> [Brief]:
Output the entries word for word. Omit images.
____
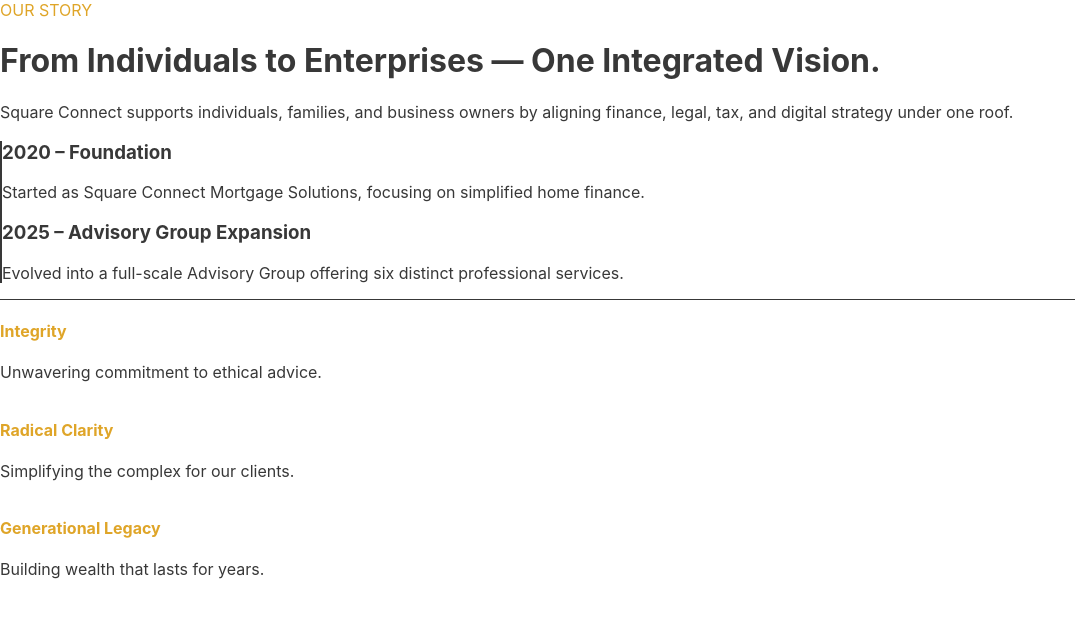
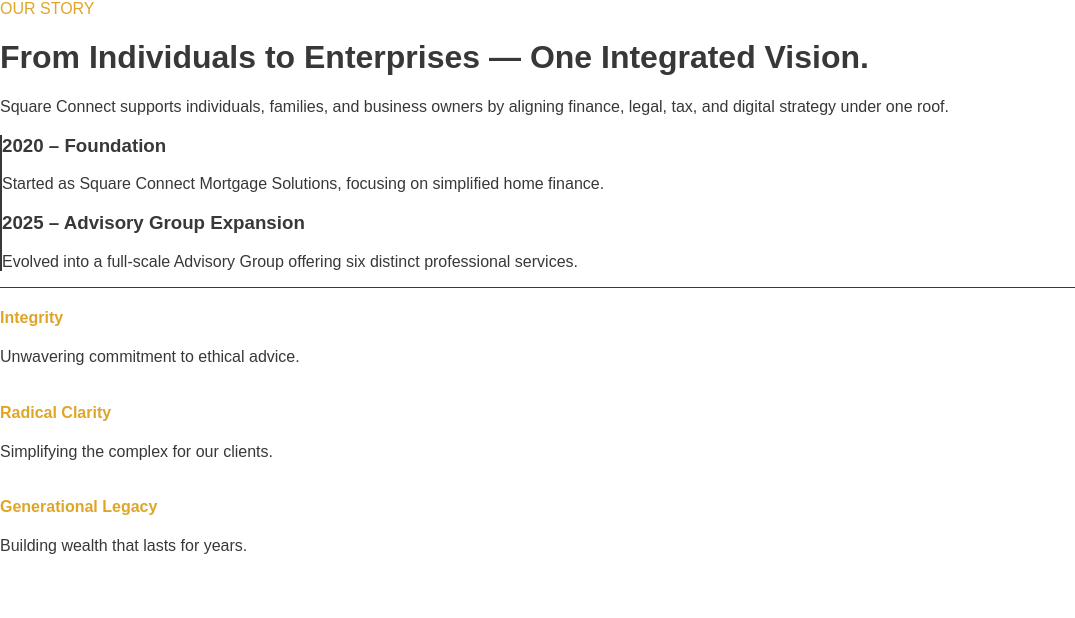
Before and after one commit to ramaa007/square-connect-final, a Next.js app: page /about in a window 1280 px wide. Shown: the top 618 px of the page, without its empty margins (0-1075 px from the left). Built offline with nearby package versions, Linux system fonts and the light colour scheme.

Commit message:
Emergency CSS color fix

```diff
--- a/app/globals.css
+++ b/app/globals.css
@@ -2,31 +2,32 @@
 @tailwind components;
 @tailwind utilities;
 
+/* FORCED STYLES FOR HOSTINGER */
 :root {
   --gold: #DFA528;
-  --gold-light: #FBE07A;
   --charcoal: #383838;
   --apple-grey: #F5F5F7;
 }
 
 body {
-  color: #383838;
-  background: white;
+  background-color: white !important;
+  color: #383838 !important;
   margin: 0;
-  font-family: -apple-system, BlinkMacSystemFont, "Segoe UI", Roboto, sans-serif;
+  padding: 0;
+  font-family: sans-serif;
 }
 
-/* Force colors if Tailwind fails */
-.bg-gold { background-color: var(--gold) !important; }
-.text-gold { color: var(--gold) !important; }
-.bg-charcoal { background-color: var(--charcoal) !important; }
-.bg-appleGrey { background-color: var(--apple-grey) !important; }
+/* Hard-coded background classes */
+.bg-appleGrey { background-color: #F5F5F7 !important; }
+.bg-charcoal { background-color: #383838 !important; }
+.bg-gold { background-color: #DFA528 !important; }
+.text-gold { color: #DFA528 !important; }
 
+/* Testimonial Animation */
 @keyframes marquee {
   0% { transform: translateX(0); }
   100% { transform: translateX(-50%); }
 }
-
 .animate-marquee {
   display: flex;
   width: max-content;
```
____
> [Answer for the task]:
Before and after one commit to ramaa007/square-connect-final, a Next.js app: page /about in a window 1280 px wide. Shown: the top 618 px of the page, without its empty margins (0-1075 px from the left). Built offline with nearby package versions, Linux system fonts and the light colour scheme.

Commit message:
Emergency CSS color fix

```diff
--- a/app/globals.css
+++ b/app/globals.css
@@ -2,31 +2,32 @@
 @tailwind components;
 @tailwind utilities;
 
+/* FORCED STYLES FOR HOSTINGER */
 :root {
   --gold: #DFA528;
-  --gold-light: #FBE07A;
   --charcoal: #383838;
   --apple-grey: #F5F5F7;
 }
 
 body {
-  color: #383838;
-  background: white;
+  background-color: white !important;
+  color: #383838 !important;
   margin: 0;
-  font-family: -apple-system, BlinkMacSystemFont, "Segoe UI", Roboto, sans-serif;
+  padding: 0;
+  font-family: sans-serif;
 }
 
-/* Force colors if Tailwind fails */
-.bg-gold { background-color: var(--gold) !important; }
-.text-gold { color: var(--gold) !important; }
-.bg-charcoal { background-color: var(--charcoal) !important; }
-.bg-appleGrey { background-color: var(--apple-grey) !important; }
+/* Hard-coded background classes */
+.bg-appleGrey { background-color: #F5F5F7 !important; }
+.bg-charcoal { background-color: #383838 !important; }
+.bg-gold { background-color: #DFA528 !important; }
+.text-gold { color: #DFA528 !important; }
 
+/* Testimonial Animation */
 @keyframes marquee {
   0% { transform: translateX(0); }
   100% { transform: translateX(-50%); }
 }
-
 .animate-marquee {
   display: flex;
   width: max-content;
```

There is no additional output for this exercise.